Over the years, well over 100,000 citizens of the GDR tried to escape across the inner-German border or the Berlin Wall and displayed great ingenuity in their attempts to surmount the Wall, sometimes tunneling under it or even flying over it. Several hundred paid with their lives for their desire to be free were shot and killed by GDR border guards or died in other ways during their escape attempt.
In the course of the Cold War, both Great Powers, the USA and the USSR, were more and more enmeshed in an armament race, which made Europe a powder keg. But above all, this armament race cost a great deal. The expenditures on defense had increased to the very limit of what was possible, especially in the Eastern Bloc.
At the Gdansk shipyard in Poland workers went on strike led by Lech Walesa. Pope John Paul II-mediated. In Moscow, the Soviet leader Mikhail Gorbachev was weakening the policy.
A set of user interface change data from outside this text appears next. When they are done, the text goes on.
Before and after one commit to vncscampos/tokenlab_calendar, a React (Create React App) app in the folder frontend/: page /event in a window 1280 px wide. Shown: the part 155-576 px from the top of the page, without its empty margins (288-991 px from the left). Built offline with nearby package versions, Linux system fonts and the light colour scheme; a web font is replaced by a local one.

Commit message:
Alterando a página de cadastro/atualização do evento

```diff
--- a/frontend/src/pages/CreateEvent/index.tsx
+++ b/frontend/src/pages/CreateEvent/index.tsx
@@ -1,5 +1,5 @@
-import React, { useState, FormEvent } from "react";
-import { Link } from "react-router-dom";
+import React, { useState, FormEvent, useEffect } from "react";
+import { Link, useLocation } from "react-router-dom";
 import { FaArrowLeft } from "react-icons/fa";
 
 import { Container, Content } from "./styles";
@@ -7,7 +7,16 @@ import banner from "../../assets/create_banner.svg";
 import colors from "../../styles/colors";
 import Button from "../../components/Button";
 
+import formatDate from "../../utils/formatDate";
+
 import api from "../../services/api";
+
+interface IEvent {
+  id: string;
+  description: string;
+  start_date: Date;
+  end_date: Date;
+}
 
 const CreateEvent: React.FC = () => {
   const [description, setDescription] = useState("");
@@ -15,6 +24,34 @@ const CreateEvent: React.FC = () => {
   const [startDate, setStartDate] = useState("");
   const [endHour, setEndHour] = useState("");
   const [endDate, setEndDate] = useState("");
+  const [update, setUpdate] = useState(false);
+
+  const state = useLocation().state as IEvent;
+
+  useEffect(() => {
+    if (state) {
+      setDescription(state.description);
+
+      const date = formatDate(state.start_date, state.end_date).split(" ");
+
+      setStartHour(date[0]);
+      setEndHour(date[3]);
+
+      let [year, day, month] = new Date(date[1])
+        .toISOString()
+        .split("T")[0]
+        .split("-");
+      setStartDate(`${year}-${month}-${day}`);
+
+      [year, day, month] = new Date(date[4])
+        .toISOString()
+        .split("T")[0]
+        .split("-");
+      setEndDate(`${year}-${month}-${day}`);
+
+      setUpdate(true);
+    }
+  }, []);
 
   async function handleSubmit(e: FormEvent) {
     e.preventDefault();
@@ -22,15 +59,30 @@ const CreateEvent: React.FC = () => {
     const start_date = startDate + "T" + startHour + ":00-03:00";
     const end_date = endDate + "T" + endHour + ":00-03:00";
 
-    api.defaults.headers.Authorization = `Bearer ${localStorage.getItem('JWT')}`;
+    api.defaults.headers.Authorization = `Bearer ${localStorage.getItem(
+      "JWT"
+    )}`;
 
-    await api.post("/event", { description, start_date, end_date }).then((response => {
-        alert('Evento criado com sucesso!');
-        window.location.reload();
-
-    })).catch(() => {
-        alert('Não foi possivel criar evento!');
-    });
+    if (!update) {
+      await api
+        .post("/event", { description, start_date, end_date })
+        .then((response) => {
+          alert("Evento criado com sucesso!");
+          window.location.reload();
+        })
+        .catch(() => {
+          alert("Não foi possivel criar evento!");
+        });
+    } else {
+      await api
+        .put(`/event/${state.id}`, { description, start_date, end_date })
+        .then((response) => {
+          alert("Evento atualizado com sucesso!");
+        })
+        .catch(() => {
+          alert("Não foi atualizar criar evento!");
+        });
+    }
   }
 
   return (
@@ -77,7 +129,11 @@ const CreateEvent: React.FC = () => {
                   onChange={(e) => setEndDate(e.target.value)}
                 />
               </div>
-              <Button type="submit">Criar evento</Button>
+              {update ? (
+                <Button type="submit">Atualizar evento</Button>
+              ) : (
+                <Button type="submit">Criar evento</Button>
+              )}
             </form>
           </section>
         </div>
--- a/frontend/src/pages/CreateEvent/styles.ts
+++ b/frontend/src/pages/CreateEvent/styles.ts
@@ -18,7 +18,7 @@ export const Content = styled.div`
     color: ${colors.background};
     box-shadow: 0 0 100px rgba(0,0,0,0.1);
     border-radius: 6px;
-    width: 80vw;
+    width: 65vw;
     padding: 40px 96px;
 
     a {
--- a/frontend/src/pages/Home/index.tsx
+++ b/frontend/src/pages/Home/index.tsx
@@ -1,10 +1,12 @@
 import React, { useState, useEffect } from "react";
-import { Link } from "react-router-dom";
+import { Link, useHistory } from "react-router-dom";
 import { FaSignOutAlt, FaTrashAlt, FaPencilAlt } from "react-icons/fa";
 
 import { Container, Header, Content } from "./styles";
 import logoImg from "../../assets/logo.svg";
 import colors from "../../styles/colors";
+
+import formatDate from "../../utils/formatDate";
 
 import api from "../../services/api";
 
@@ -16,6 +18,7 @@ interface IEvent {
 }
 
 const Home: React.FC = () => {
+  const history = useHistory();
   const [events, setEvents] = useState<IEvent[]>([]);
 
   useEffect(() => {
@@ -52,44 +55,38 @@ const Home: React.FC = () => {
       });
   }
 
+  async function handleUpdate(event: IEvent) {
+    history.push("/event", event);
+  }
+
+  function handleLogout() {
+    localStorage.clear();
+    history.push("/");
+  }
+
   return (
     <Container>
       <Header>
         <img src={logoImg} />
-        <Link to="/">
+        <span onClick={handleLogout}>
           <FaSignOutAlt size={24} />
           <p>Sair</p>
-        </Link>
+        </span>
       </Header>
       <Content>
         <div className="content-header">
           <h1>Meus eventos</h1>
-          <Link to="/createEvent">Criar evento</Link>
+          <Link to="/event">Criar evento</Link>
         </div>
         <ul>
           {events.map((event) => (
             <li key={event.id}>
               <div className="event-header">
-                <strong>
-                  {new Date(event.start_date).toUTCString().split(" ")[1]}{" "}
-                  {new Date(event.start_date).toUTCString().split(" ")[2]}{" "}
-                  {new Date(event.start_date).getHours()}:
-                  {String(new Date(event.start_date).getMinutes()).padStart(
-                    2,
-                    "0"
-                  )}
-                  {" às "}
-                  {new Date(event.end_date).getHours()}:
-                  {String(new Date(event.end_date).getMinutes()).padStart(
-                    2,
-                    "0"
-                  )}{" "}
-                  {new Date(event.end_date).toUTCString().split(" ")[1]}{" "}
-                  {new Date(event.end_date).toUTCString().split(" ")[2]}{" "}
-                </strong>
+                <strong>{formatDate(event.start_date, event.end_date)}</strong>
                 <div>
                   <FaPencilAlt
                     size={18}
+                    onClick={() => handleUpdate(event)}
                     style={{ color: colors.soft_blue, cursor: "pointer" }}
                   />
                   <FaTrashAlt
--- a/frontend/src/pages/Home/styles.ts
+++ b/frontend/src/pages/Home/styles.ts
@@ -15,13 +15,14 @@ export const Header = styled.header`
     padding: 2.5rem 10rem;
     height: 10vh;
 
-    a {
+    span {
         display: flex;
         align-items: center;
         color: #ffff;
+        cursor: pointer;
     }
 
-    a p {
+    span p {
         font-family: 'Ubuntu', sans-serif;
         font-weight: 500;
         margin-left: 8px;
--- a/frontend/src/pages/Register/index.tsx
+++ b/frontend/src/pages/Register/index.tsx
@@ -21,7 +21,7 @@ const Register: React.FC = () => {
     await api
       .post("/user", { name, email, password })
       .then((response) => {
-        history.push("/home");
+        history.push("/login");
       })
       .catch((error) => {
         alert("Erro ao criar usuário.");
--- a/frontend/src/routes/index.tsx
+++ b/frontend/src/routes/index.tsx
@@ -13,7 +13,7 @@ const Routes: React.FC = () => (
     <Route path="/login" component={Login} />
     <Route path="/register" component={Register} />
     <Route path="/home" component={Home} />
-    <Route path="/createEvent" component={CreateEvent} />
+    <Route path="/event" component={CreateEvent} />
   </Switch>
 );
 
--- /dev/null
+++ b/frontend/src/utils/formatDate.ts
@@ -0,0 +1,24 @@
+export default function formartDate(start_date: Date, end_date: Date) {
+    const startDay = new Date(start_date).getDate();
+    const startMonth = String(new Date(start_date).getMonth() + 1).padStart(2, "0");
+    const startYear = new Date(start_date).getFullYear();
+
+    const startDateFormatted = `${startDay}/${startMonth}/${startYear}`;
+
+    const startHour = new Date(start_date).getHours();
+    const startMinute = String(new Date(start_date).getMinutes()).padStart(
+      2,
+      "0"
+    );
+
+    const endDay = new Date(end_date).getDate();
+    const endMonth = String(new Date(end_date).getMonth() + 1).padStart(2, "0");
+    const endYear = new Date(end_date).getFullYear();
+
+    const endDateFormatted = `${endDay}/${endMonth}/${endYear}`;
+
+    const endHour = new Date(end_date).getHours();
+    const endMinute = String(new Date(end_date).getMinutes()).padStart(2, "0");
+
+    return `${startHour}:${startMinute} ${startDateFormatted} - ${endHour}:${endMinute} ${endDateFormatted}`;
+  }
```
Tough negotiations on disarmament had produced visible results. US President Ronald Reagan urged Gorbachev at the Brandenburg Gate to tear down the Wall. Hungary opened its borders and allowed East Germans to pass unhindered. Thousands of others occupied the German Embassy in Prague and forced their departure.
Symptoms of a breakdown in the communist power structure – not least through the engagement of the United States of America and, above all, through the courageous, peaceful actions of dissident civil rights groups – gave Berliners and Germans a second chance. On 9 November 1989, Berliners from east and west fell into each other’s arms, sobbing with joy. Thousands celebrated the fall of the Wall at the crossing points and on top of the Wall itself. Pictures of this night went around the world.
Just under a year later, on 3 October 1990, German unity became a reality also under international law. The desire for freedom and self-determination had won out. Berlin – for decades the center of confrontation and of the Cold War – was now a symbol of German unification and of the future of Europe. (Text:Bundeswehr)
HOW TO REACH
PUBLIC TRANSPORT SERVICE
Subway Station S-U Warschauer Str.
Subway Station S-U Schlesisches Tor
TICKET PRICES AT THE MUSEUM
TICKET PRICES ONLINE
Children up to 7 years - free admission
The Wall Museum Berlin is open 365 days a year.
Daily from 10 AM to 7 PM (19:00).
Last admission is at 18:30.
Please feel free to take photos of our museum.